Rolfing: What To Know

In your search for a solution to chronic pain, you might think you've tried every possible option until you come across the term "rolfing." This method is becoming more popular, but a lot of people just don't know anything about it. If the word intrigues you and you're open to trying something new to help with your pain, here's what to know.

What Is It?

Rolfing is named after the woman who created the method, Dr. Ida Rolf. With this method, ligaments, cartilage, tendons, and other connective tissues are manipulated by a trained practitioner to effect lasting physical relief from pain. The attention to the deeper connective tissues sets rolfing apart from similar body-manipulation methods like traditional massage because those methods only involve superficial muscle manipulation and enhanced blood circulation.

How Long Do You Have to See a Practitioner?

For good results, rolfing practitioners will often recommend that you return for a set number of weeks so they can perform a whole-body series. However, depending on the specific nature of your pain, they may ask you to set up an appointment more often.

What Is a Session Like?

A rolfing session might remind you of a very rough massage. The practitioner will be manipulating your body with their hands as a masseuse might, but they will also enlist the help of their elbows to make sure that they are reaching and engaging different tissues.

How Am I Going to Feel When a Session is Over?

If you're new to rolfing, in your mind you may imagine that the aftermath of a session will be the same type of serene, loose feeling you have when you've been massaged. This is not necessarily the case; in fact, you might feel as if you just played a game of sports or took a long aerobics class. You may feel surprised at how sore you feel, but rolfing sessions can result in that achiness because of the deep tissue manipulation involved.

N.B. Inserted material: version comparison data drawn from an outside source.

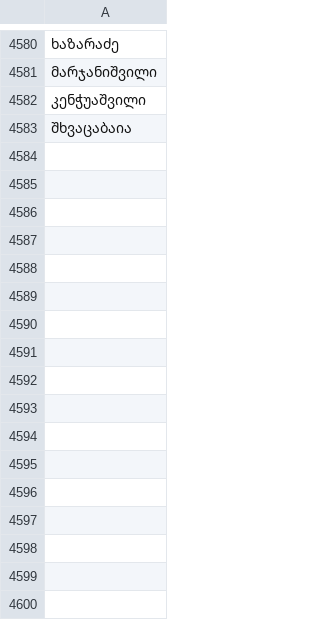
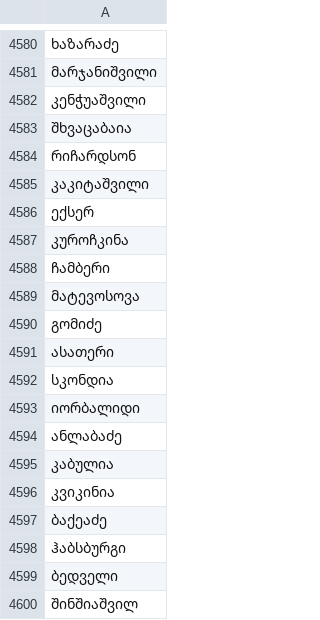
Before and after one commit to Tornike-Skhulukhia/useful_data, a CSV file: georgian_names_and_surnames/georgian_surnames.csv (was georgian_names_and_surnames/georgian_surnames_sorted_by_popularity.csv), drawn as a sheet; only a part is shown, gaps mark what is left out; the diff names each change by its address in the sheet, - before the commit and + after, or states it on an @@ line.

Commit message:
update readmes & data

```diff
--- a/georgian_names_and_surnames/georgian_surnames_sorted_by_popularity.csv
+++ b/georgian_names_and_surnames/georgian_surnames.csv
+row 4584: რიჩარდსონ
+row 4585: კაკიტაშვილი
+row 4586: ექსერ
+row 4587: კუროჩკინა
+row 4588: ჩამბერი
+row 4589: მატევოსოვა
+row 4590: გომიძე
+row 4591: ასათერი
+row 4592: სკონდია
+row 4593: იორბალიდი
+row 4594: ანლაბაძე
+row 4595: კაბულია
+row 4596: კვიკინია
+row 4597: ბაქეაძე
+row 4598: ჰაბსბურგი
+row 4599: ბედველი
+row 4600: შინშიაშვილ
```
Also changed, not shown: georgian_names_and_surnames/georgian_names.csv, 4 other files.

How should you handle the soreness? You can take over-the-counter pain medication, but you may just as easily find relief with natural methods. For instance, you may find that a little wintergreen or peppermint oil can soothe your body, as both essential oils are said to relieve muscle pain. Depending on the potency of those oils, however, you might wish to dilute them with a carrier oil such as coconut or jojoba.

Rolfing is a practice that can ultimately allow you to regain a high quality of life because you'll be relieved of your chronic pain over time. Talking to a chiropractor about how this technique works can provide you with the information you need to feel confident that it may work for you. To learn more, contact a location like The Healing Center.